---------- Data to examine ----------

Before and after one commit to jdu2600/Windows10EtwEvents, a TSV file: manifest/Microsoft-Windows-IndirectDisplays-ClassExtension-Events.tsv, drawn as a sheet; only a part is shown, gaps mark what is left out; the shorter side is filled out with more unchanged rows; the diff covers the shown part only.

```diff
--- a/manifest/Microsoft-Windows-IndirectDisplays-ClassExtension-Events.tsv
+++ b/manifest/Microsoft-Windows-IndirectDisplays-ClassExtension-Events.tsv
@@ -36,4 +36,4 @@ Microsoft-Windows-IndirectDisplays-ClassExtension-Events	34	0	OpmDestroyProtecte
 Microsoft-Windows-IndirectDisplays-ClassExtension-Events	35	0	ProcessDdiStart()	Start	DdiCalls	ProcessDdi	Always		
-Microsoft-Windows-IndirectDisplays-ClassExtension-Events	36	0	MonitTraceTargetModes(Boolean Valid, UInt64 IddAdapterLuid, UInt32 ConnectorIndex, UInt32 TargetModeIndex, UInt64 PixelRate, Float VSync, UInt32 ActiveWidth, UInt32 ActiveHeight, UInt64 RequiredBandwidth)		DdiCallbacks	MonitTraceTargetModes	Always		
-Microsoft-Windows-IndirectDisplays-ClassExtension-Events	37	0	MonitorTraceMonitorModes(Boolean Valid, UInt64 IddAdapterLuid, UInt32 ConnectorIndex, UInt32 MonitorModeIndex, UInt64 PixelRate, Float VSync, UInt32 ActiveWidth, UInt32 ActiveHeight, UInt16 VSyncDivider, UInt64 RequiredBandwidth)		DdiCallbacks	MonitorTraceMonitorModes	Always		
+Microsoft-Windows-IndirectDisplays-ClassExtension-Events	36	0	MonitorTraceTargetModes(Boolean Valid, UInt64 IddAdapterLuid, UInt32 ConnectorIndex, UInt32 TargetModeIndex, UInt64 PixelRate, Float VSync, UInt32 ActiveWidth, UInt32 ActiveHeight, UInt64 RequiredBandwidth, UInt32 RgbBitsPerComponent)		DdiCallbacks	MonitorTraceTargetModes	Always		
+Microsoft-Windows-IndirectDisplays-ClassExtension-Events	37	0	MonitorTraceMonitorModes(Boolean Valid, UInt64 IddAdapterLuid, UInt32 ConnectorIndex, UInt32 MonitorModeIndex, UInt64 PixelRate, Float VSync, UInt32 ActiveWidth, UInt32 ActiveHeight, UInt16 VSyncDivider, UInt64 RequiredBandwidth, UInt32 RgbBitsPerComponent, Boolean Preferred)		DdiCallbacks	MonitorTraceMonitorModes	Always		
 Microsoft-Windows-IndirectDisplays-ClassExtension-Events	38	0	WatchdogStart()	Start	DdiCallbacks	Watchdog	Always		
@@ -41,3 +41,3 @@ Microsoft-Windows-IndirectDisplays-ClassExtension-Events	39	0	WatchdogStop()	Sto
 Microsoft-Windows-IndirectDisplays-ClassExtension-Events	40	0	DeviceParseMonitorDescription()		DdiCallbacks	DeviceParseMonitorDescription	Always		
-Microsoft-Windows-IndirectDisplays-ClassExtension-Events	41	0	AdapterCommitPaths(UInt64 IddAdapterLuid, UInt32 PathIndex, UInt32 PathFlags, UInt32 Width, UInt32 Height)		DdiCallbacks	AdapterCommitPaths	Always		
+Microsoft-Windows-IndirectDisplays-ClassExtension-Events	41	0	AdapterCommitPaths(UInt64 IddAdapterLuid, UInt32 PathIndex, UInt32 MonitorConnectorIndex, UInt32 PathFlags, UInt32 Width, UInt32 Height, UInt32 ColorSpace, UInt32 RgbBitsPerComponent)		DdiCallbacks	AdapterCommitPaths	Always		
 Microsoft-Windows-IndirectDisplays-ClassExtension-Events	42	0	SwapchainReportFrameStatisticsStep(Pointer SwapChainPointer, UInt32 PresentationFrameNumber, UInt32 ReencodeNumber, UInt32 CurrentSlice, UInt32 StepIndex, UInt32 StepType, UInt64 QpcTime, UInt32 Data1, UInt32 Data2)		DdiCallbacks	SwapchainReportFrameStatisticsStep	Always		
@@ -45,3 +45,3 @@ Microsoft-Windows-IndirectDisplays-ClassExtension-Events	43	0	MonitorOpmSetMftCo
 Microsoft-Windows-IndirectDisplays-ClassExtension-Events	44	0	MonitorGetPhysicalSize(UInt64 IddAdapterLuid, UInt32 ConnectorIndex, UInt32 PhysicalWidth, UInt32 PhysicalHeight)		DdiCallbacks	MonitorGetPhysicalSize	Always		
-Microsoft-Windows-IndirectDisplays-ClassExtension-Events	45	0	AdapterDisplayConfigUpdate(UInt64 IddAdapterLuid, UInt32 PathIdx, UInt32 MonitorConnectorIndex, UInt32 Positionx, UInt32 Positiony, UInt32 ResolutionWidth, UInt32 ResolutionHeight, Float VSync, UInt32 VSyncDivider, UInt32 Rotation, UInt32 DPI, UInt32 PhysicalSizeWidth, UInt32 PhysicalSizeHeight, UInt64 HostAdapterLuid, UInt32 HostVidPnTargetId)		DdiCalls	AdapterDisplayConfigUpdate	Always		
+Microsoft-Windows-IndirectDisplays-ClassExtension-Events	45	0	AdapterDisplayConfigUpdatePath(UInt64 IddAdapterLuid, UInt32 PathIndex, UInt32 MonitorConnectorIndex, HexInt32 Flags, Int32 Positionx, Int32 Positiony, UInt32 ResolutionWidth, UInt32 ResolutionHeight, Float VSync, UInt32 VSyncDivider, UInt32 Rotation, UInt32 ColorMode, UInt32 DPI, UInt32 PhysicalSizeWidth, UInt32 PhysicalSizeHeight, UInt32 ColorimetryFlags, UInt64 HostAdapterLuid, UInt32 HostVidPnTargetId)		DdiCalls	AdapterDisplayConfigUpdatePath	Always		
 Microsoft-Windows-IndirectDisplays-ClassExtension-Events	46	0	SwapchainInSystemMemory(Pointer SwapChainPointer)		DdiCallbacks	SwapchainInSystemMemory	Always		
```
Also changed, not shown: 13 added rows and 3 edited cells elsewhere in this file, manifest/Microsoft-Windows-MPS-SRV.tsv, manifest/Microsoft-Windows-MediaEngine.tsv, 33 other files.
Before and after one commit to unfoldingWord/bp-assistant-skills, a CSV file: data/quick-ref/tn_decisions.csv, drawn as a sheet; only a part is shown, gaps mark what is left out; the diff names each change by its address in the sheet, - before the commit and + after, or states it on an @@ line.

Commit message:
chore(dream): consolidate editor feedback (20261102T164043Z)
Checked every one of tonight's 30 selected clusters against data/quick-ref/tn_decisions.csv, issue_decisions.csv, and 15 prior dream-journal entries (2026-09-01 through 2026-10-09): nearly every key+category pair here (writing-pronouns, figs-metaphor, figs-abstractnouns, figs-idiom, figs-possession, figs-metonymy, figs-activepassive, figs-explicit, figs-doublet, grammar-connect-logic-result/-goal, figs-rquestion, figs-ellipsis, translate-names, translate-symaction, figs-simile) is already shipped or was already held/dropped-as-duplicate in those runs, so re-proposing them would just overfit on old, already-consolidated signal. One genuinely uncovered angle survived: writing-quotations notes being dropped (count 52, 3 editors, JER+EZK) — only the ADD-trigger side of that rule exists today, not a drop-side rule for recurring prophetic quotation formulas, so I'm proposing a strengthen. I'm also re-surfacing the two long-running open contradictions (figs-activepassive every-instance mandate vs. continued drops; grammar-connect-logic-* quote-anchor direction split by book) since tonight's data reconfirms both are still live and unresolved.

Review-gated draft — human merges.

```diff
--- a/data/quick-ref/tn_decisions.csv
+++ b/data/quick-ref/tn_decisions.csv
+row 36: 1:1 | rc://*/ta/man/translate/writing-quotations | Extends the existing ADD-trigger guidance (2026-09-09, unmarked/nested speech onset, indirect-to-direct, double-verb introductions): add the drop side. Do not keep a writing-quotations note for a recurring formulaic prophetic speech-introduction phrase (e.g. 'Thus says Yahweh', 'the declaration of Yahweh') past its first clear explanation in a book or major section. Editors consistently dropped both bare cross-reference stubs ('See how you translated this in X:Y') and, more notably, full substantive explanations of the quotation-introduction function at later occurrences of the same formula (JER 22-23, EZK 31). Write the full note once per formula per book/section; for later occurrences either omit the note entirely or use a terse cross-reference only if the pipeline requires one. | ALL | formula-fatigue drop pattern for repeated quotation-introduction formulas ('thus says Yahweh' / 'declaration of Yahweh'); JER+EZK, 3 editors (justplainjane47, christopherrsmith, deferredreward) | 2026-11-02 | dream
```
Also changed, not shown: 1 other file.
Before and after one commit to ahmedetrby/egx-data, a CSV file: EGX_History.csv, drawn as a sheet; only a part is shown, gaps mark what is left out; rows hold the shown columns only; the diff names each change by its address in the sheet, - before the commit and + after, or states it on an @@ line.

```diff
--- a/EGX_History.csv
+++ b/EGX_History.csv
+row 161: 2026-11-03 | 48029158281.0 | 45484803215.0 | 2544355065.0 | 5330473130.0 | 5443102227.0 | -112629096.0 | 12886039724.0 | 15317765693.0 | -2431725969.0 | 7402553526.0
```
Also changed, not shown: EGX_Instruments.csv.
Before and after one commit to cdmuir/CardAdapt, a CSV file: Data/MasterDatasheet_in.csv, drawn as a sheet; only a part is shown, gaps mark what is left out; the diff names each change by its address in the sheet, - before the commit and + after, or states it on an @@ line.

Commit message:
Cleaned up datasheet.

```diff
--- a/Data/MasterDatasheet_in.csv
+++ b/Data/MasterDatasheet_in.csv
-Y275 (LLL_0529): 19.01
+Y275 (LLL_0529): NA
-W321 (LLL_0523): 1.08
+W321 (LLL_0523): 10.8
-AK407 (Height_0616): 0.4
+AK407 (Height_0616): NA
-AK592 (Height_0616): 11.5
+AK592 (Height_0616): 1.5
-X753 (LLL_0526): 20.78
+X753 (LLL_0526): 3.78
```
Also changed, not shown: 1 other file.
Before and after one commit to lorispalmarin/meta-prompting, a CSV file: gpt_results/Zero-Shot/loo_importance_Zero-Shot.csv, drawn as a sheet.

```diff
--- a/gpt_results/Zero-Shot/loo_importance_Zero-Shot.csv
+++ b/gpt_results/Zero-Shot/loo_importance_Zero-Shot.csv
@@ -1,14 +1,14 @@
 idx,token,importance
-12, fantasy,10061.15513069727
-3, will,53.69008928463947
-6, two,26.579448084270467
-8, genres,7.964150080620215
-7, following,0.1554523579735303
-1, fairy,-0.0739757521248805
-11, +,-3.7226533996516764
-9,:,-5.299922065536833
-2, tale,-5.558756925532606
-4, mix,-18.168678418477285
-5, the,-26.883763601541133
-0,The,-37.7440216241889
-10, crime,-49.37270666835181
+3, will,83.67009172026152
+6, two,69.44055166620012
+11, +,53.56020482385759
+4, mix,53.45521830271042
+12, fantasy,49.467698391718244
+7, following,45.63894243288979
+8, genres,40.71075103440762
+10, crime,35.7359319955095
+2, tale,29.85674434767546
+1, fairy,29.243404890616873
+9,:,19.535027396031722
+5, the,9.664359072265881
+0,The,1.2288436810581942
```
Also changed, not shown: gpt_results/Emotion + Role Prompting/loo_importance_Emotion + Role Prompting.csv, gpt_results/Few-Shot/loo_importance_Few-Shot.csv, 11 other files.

----------

Where a line of the data contains the string "each", include it in a count, and state that count alone.

3